While the appeal was pending, Langford filed a rule 3.800(b)(2) motion to correct sentencing error, contending that the trial court erroneously ruled that Apprendi and Blakely were not to be applied retroactively. He maintained that pursuant to Apprendi, Blakely, and United States v. Booker, 543 U.S. 220, 125 S.Ct. 738, 160 L.Ed.2d 621 (2005), the 44 victim injury points should not have been assessed on the sentencing scoresheet because it increased the maximum guideline sentence without a finding made by the jury respecting victim injury. The trial court entered an order denying his rule 3.800(b)(2) motion, and the appeal then proceeded.

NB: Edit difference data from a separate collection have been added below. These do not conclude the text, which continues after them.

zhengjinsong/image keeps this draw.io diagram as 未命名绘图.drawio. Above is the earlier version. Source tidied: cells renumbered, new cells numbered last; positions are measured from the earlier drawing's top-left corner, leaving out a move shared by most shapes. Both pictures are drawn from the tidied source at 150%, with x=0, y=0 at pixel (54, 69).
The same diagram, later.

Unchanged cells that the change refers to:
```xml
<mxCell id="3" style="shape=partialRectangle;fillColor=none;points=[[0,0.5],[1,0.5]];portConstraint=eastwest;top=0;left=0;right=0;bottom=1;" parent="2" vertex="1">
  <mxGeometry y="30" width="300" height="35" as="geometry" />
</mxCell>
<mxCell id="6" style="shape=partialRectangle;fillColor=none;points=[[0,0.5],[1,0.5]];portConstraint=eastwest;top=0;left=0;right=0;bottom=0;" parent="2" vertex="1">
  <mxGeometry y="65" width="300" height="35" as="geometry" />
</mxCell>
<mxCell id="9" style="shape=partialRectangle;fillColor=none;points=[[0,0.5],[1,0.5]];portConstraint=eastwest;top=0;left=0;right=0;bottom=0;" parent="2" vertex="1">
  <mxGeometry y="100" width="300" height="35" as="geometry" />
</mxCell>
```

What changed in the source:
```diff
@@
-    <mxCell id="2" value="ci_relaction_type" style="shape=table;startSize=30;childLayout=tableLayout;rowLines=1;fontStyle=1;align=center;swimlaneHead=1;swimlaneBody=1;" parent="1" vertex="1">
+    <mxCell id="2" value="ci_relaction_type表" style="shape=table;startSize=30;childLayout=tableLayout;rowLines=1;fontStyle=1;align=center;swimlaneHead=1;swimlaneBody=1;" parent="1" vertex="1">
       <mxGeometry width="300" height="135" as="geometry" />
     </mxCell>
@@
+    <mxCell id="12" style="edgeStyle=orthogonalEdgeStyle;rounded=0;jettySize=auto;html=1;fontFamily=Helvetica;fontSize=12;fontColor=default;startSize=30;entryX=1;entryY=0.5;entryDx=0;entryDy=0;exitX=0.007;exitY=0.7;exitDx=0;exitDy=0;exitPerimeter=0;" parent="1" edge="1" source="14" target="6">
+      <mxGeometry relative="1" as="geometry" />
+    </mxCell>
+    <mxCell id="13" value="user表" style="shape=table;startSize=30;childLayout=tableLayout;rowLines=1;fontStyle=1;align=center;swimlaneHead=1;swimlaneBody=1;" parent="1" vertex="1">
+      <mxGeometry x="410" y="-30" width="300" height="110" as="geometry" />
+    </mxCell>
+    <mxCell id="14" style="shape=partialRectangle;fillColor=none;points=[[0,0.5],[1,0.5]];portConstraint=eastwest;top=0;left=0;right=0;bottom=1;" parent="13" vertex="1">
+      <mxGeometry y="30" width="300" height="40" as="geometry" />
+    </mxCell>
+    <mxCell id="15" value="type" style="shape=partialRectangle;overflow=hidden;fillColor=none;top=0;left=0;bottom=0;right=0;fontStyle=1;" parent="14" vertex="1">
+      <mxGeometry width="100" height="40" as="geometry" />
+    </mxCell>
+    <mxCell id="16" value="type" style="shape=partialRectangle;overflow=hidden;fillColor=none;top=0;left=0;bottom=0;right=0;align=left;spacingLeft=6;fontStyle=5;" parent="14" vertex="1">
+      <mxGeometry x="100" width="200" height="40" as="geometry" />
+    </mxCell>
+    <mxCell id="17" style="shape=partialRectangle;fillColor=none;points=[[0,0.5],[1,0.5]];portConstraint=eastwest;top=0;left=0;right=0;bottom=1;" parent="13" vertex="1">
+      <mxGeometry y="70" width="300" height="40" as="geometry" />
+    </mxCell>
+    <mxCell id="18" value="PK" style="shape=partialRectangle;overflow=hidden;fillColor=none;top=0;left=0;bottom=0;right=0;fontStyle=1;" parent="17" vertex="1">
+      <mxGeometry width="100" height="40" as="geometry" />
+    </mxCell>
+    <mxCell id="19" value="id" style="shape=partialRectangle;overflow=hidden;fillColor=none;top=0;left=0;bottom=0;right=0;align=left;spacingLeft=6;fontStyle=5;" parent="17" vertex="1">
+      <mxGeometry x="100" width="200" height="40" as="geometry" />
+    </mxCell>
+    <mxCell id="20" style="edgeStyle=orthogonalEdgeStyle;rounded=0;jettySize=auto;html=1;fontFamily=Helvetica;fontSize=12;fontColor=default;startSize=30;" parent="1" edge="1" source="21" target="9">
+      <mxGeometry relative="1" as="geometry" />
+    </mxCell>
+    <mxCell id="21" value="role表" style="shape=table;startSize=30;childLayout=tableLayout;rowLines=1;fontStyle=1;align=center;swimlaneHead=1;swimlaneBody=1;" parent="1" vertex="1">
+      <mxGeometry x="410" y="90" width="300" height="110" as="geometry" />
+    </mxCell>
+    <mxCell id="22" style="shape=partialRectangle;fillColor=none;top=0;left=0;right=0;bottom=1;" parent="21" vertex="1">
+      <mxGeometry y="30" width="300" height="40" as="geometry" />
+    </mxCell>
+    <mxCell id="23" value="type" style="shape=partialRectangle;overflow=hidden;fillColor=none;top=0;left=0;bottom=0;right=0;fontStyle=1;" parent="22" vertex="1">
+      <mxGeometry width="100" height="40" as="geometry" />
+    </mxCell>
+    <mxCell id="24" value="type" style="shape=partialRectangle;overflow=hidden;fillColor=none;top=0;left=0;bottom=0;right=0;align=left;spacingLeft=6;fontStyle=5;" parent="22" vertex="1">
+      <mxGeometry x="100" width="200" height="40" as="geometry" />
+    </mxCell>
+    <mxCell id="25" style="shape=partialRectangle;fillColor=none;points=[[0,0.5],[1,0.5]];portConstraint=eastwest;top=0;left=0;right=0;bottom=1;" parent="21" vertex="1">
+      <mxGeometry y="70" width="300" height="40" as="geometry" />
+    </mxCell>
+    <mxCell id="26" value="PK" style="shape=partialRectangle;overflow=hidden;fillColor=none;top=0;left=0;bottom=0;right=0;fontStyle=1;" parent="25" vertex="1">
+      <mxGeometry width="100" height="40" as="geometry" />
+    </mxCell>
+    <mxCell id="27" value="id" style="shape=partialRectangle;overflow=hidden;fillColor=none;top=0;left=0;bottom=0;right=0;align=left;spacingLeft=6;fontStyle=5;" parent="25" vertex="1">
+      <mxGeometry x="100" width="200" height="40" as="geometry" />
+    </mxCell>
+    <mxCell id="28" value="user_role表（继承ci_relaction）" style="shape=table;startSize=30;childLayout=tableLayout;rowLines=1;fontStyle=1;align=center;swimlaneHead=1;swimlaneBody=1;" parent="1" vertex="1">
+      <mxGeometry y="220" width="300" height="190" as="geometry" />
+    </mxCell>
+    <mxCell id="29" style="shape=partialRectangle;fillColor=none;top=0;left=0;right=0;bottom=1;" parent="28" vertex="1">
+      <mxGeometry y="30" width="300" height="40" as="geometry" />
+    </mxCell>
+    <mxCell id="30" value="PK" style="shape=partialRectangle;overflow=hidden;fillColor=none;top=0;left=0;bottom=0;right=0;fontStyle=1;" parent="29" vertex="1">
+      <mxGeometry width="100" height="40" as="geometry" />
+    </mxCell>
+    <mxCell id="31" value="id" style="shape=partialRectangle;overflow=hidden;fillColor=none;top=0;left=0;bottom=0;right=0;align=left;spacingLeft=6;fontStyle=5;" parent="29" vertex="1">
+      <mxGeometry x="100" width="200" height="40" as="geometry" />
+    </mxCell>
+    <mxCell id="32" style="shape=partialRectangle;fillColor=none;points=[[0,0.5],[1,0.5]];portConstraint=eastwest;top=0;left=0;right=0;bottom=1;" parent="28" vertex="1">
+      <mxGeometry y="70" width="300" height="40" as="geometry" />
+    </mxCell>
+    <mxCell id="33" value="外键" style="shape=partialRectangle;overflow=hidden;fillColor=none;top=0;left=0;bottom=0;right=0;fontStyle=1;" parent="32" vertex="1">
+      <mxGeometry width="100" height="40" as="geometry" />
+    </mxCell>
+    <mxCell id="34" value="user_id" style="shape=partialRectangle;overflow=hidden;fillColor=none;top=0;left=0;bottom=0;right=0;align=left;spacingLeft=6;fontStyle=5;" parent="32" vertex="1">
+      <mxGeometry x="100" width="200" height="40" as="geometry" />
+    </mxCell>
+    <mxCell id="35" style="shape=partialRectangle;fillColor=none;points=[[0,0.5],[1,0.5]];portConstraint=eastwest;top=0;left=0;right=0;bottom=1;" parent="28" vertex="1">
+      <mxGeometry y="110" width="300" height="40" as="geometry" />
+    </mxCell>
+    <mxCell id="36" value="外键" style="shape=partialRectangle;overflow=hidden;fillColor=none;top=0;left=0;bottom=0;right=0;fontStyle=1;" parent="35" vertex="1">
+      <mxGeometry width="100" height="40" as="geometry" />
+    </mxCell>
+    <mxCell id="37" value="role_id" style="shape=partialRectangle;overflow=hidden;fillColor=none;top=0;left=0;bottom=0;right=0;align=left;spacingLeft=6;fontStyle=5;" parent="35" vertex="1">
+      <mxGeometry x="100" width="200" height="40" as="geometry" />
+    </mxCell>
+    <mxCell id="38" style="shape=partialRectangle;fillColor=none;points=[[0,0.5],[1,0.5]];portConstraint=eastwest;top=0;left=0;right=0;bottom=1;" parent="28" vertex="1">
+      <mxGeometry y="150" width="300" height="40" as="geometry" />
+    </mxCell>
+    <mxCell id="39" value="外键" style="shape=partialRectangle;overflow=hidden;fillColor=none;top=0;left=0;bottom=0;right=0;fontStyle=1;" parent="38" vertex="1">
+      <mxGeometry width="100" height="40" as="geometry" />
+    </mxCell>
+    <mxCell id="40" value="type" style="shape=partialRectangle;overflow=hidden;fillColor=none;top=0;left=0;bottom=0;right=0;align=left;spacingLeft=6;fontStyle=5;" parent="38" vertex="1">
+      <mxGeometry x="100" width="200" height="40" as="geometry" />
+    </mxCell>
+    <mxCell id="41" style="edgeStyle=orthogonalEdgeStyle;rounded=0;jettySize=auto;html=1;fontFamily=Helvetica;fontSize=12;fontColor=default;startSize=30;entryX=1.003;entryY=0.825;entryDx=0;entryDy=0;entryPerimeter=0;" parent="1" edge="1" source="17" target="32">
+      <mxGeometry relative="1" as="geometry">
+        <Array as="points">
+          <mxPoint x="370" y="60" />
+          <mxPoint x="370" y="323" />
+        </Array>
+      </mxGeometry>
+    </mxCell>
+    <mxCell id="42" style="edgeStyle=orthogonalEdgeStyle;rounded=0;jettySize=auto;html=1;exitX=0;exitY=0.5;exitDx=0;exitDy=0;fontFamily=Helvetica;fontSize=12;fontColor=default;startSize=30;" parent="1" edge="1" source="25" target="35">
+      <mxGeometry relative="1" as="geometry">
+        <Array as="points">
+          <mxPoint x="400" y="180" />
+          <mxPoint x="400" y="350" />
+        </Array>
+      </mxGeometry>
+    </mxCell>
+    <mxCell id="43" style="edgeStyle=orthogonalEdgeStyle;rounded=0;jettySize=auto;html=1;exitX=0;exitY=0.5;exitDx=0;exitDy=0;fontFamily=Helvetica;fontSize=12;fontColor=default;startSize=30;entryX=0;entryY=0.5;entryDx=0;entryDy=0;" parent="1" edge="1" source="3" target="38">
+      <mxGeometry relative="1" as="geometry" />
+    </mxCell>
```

The Florida Supreme Court has held that the decision in Apprendi is not retroactive. See Hughes v. State, 901 So.2d 837 (Fla. 2005); see also Lester v. State, 923 So.2d 596 (Fla. 5th DCA 2006). Although Hughes held that Apprendi did not apply retroactively, it did not address the retroactivity of Blakely. However, the United States Eleventh Circuit Court of Appeals, along with the Second, Third, and Fourth District Courts of Appeal have found that Blakely is not retroactive. See, e.g., In re Dean, 375 F.3d 1287 (11th Cir. 2004) (stating that "[r]egardless of whether Blakely established a `new rule of constitutional law' . . . the Supreme Court has not expressly declared Blakely to be retroactive to cases on collateral review"); Clark v. State, 903 So.2d 292, 293 (Fla. 3d DCA 2005) (holding that Blakely does not apply retroactively to cases on collateral review that became final prior to issuance of that decision); Burrows v. State, 890 So.2d 286, 286-87 (Fla. 2d DCA 2004) (holding that Apprendi and Blakely decisions do not apply retroactively on collateral review to sentences that became final prior to their issuance); McBride v. State, 884 So.2d 476, 478 (Fla. 4th DCA 2004) (holding that, like Apprendi, " Blakely does not apply retroactively to cases on collateral review"). Langford's convictions became final in 1999, pre- Blakely and pre- Apprendi. Given that his challenge is based on Blakely, which is not retroactive, the trial court did not err in rejecting this claim.
We agree with Judge Kahn's dissent in Isaac v. State, 911 So.2d 813 (Fla. 1st DCA 2005), that applying Blakely under these circumstances would be a retroactive application. Isaac, 911 So.2d at 815-16 (Kahn, J., dissenting). Accordingly, we align ourselves with Galindez v. State, 910 So.2d 284 (Fla. 3d DCA 2005), review pending, No. SC05-1341 (Fla. filed July 29, 2005), holding that Apprendi and Blakely do not apply retroactively to convictions that became final in 1999, even though resentencing took place post- Apprendi due to a scoresheet error. See Thomas v. State, 914 So.2d 27 (Fla. 4th DCA 2005) (holding that Blakely did not apply to defendant's conviction that became final in 2002, pre- Blakely but post- Apprendi, even though resentencing took place subsequently on a scoresheet error). But see Morrow v. State, 31 Fla. L. Weekly D466, ___ So.2d ___, 2006 WL 317016 (Fla. 1st DCA Feb. 13, 2006) (holding that Apprendi and Blakely applied retroactively to departure sentence that was not final at time Apprendi was decided).
AFFIRMED; CONFLICT CERTIFIED.
PLEUS, C.J. and SAWAYA, J., concur.